Source: The Apple that Astonished Paris (1996)
2 thoughts on “On Teaching Poetry”
This is a great topic to take up.
My first addition to what you’ve said would be, it matters a lot which poems you introduce them to! “The best poems for introducing students to poetry” is probably not the same thing as “the best poems.” For example, I quite like The Waste Land, but I’m not sure anyone who doesn’t already care about poetry will get much out of it.
One possible approach–though I don’t know how well it would work–would be to start with poems that were more like other genres they’re familiar with: short-story-like poems (e.g. half of everything by Frost), or song-like poems (e.g. Yeats’ or Auden’s ballads), for example; then try to get them to see how specifically poetic techniques (significant rhymes, enjambment, rhythmic variation, etc) contribute to how the poems achieve their effect. Once they get a sense for *why* poets might do strange things sometimes, you can shift to more “poetic” poems.
The problem is, I suspect this process takes too much time to be practical in a normal school setting.

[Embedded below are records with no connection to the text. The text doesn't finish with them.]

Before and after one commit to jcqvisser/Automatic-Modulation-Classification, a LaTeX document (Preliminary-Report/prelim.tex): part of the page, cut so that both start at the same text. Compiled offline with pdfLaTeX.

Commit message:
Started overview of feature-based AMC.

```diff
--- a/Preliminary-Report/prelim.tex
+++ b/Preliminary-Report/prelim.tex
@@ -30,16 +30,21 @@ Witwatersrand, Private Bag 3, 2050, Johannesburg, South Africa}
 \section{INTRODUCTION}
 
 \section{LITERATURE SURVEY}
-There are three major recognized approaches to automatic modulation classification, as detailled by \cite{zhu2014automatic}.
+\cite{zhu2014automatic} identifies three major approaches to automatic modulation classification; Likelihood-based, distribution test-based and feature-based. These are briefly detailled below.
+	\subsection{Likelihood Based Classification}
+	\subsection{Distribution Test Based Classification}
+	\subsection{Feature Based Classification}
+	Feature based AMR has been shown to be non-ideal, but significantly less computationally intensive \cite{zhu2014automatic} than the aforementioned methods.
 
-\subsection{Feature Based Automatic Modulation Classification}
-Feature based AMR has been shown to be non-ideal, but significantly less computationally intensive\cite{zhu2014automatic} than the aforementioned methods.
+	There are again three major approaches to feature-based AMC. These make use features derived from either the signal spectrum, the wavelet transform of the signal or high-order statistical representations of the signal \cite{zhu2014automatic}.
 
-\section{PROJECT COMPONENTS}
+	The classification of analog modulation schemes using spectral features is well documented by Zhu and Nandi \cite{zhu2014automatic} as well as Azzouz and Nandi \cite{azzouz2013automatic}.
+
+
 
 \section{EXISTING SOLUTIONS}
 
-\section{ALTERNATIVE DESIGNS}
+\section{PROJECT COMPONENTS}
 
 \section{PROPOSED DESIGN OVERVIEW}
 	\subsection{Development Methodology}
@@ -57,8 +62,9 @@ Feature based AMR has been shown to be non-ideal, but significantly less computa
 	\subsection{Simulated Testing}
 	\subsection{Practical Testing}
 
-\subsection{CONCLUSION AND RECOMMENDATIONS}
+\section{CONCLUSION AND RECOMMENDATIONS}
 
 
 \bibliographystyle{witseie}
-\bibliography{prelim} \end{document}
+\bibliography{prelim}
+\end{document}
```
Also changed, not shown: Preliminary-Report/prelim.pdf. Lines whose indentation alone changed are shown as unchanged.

It would require gradually exposing students to more and more “poetic” poetry over the course of many months, maybe even years. Moving from ballads one week to modernist poetry the next, so as to get through a unit on “poetry in general” the way you get through a unit on a novel, is just going to make them (think they) dislike all poetry.